EXERCISE GOAL: Output what the records say, word for word, with no images.
EXTRACTED INFORMATION below:
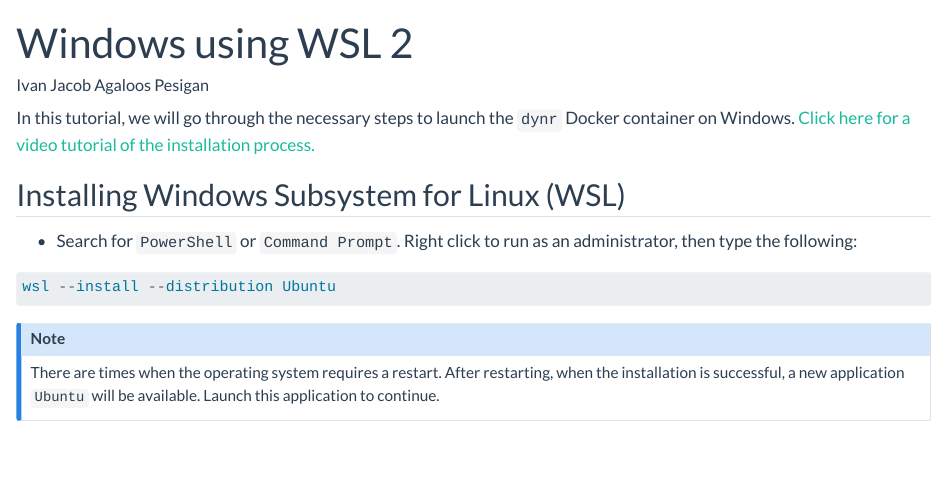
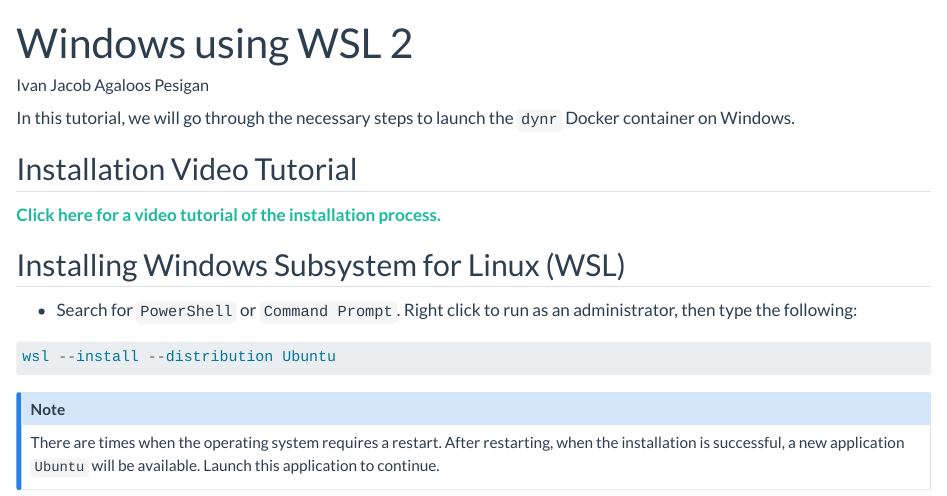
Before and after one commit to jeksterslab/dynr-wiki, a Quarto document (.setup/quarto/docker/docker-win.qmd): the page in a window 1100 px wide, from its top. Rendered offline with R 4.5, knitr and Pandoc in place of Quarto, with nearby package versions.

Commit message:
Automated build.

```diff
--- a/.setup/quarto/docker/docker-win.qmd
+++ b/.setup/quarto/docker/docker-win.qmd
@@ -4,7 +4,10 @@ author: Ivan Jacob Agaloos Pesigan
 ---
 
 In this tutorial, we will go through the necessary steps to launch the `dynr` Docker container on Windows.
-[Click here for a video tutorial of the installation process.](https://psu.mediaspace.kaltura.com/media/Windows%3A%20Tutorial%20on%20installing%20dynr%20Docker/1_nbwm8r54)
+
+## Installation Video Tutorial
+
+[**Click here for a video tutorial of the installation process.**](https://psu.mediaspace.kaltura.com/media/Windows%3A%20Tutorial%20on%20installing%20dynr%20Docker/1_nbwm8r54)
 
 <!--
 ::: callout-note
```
End of EXTRACTED INFORMATION.
EXERCISE SOLUTION:
Before and after one commit to jeksterslab/dynr-wiki, a Quarto document (.setup/quarto/docker/docker-win.qmd): the page in a window 1100 px wide, from its top. Rendered offline with R 4.5, knitr and Pandoc in place of Quarto, with nearby package versions.

Commit message:
Automated build.

```diff
--- a/.setup/quarto/docker/docker-win.qmd
+++ b/.setup/quarto/docker/docker-win.qmd
@@ -4,7 +4,10 @@ author: Ivan Jacob Agaloos Pesigan
 ---
 
 In this tutorial, we will go through the necessary steps to launch the `dynr` Docker container on Windows.
-[Click here for a video tutorial of the installation process.](https://psu.mediaspace.kaltura.com/media/Windows%3A%20Tutorial%20on%20installing%20dynr%20Docker/1_nbwm8r54)
+
+## Installation Video Tutorial
+
+[**Click here for a video tutorial of the installation process.**](https://psu.mediaspace.kaltura.com/media/Windows%3A%20Tutorial%20on%20installing%20dynr%20Docker/1_nbwm8r54)
 
 <!--
 ::: callout-note
```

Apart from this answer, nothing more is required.